> **Exercise**:
Each line containing the string "Beinhaltet" should be copied out of the entries.

Data to use: Begin

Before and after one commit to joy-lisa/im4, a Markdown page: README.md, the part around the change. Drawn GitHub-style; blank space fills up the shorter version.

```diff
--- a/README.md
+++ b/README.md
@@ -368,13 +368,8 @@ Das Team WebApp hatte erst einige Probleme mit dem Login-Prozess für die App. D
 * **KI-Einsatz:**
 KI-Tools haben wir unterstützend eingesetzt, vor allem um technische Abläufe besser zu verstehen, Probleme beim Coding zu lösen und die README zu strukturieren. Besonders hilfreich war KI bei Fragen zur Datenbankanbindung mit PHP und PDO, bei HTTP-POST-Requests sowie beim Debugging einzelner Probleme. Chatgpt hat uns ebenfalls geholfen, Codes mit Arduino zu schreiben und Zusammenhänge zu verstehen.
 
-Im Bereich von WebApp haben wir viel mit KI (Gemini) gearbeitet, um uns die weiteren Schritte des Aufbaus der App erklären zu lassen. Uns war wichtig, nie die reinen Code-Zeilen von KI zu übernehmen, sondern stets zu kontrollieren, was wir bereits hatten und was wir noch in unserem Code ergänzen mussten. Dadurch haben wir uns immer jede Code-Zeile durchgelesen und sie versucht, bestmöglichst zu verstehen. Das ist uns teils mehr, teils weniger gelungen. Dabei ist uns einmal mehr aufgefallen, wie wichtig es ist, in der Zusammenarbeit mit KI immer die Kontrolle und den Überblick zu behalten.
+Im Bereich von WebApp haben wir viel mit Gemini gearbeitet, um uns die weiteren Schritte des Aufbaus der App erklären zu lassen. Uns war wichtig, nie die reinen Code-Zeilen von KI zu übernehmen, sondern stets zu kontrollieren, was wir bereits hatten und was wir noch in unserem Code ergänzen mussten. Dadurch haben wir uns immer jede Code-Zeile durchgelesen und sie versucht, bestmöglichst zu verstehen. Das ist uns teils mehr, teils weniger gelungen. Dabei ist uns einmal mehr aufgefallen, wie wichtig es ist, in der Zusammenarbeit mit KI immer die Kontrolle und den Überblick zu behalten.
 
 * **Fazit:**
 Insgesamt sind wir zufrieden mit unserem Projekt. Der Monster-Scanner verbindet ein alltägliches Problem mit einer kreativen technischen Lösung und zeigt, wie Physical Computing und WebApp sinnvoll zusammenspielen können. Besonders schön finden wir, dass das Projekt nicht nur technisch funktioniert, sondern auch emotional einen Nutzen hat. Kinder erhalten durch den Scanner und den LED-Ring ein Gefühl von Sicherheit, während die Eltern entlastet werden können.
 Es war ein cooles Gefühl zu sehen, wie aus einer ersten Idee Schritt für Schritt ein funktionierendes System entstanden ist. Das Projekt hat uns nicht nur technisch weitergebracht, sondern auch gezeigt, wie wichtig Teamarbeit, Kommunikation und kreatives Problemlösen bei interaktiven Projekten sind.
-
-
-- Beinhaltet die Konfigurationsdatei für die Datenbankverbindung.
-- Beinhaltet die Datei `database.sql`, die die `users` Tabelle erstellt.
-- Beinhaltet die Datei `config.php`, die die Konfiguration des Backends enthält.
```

Data to use: End

> **Finished exercise**:
-- Beinhaltet die Konfigurationsdatei für die Datenbankverbindung.
-- Beinhaltet die Datei `database.sql`, die die `users` Tabelle erstellt.
-- Beinhaltet die Datei `config.php`, die die Konfiguration des Backends enthält.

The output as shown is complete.